SALEM, Ore. – Advocates for schools and state parks filed alawsuit Tuesday seeking to overturn what they say are the OregonLottery’s overly generous payouts to bars and taverns with videopoker machines.
The lawsuit said schools and other programs that receive lotterydollars are being shortchanged because of the lottery’scompensation plan, which pays the average video poker retailer$67,000 a year.
“That amounts to a giveaway of tens of millions of publicdollars that should be used to reduce class sizes, recruit andretain highly qualified education staff, and help maintain Oregon’snatural resources,” said Merlene Martin of the Oregon SchoolEmployees Association.
The association was joined by several school parents and parksusers in asking the Oregon Court of Appeals to void the Lottery’snew six-year contract with the video retailers.
The contract, adopted by the Lottery Commission in March,reduced by about 10 percent the state’s payouts to the bars andtaverns, although critics had urged an even larger reduction.
Lottery Director Brenda Rocklin declined to comment on thelawsuit Tuesday, although in March she called the new contract withthe lottery retailers a “fair deal for the state and for theretailers.”
“It is really a balancing act between maximizing lottery revenuefor the state and still giving a reasonable rate of return to theretailers,” Rocklin said in March.
Lottery critics have said, though, that Oregon voters whoapproved the lottery in 1984 never intended to subsidize bars andtavern with video poker profits and that the current payments toretailers are excessive.
“It is unconscionable, and illegal, for the state to pay aretailer $67,000 a year for taking money out of machines andputting it in banks,” said Martin, president of the schoolemployees group.
The state makes about $350 million a year from the Lottery, with80 percent of it from video poker. Two-thirds of the proceeds go toeducation, and the rest go to parks, salmon restoration and otherprograms.

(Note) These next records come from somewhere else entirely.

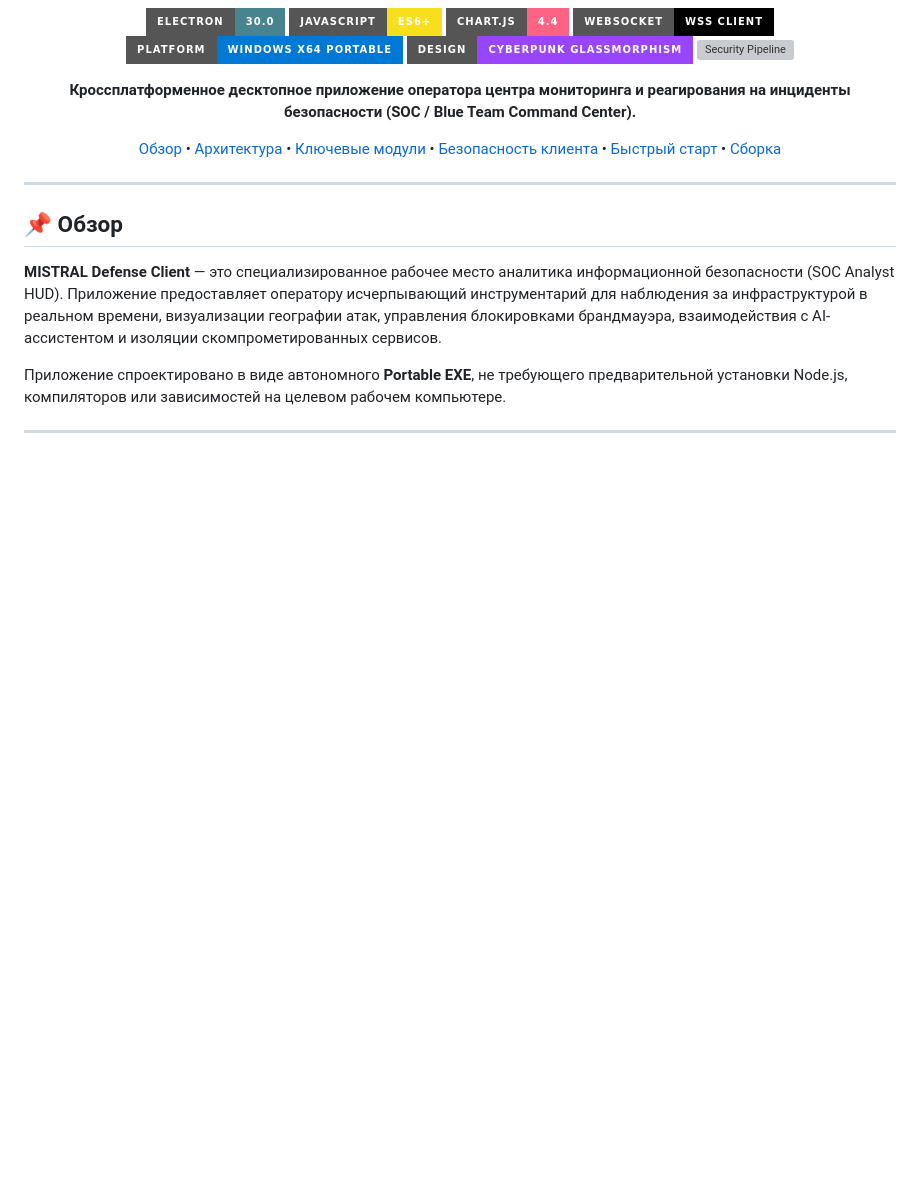
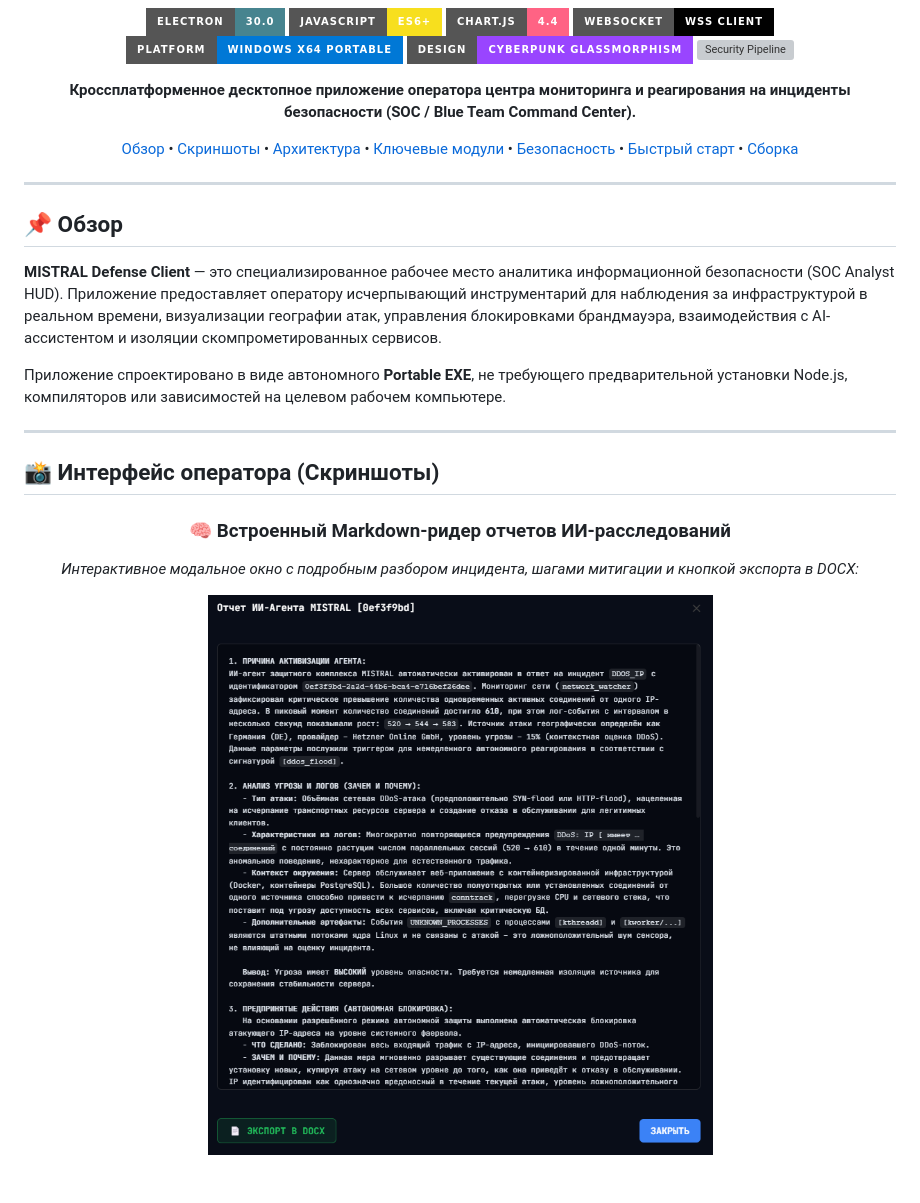
Before and after one commit to yousioks/Mistral_Client, a Markdown page: README.md, the part around one of its changes. Drawn GitHub-style; pictures changed too: docs/img/ai_report.png (added); badges without logos; blank space fills up the shorter version; grey boxes are pictures that could not be loaded.

```diff
--- a/README.md
+++ b/README.md
@@ -12,7 +14,7 @@
 
 **Кроссплатформенное десктопное приложение оператора центра мониторинга и реагирования на инциденты безопасности (SOC / Blue Team Command Center).**
 
-[Обзор](#-обзор) • [Архитектура](#-архитектура-клиента) • [Ключевые модули](#-ключевые-модули-интерфейса) • [Безопасность клиента](#-безопасность-клиентского-контура) • [Быстрый старт](#-быстрый-старт) • [Сборка](#-сборка-дистрибутива)
+[Обзор](#-обзор) • [Скриншоты](#-интерфейс-оператора-скриншоты) • [Архитектура](#-архитектура-клиента) • [Ключевые модули](#-ключевые-модули-интерфейса) • [Безопасность](#-безопасность-клиентского-контура) • [Быстрый старт](#-быстрый-старт) • [Сборка](#-сборка-дистрибутива)
 
 </div>
 
@@ -23,3 +25,17 @@
 **MISTRAL Defense Client** — это специализированное рабочее место аналитика информационной безопасности (SOC Analyst HUD). Приложение предоставляет оператору исчерпывающий инструментарий для наблюдения за инфраструктурой в реальном времени, визуализации географии атак, управления блокировками брандмауэра, взаимодействия с AI-ассистентом и изоляции скомпрометированных сервисов.
 
 Приложение спроектировано в виде автономного **Portable EXE**, не требующего предварительной установки Node.js, компиляторов или зависимостей на целевом рабочем компьютере.
+
+---
+
+## 📸 Интерфейс оператора (Скриншоты)
+
+<div align="center">
+
+### 🧠 Встроенный Markdown-ридер отчетов ИИ-расследований
+*Интерактивное модальное окно с подробным разбором инцидента, шагами митигации и кнопкой экспорта в DOCX:*
+
+<img src="docs/img/ai_report.png" width="680" alt="Интерфейс AI-отчета оператора" />
+
+<br><br>
+
```
Also changed, not shown: other parts of README.md (+15 -0 lines), docs/img/logo.png (added), docs/img/scan.png (added), docs/img/threat_stream.png (added).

The Oregon Restaurant Association, which represents many of theretailers, had fought any cut in state payments to the bars andtaverns. The group said the retailers shouldn’t be punished formaking the game a financial success for the state.
Margaret Olney, the Portland attorney who filed the lawsuit,said the aim is to persuade the appeals court to find the currentpayouts excessive and to order the Lottery Commission to draw up anew contract.
“The agency would have to go back and do it right,” Olneysaid.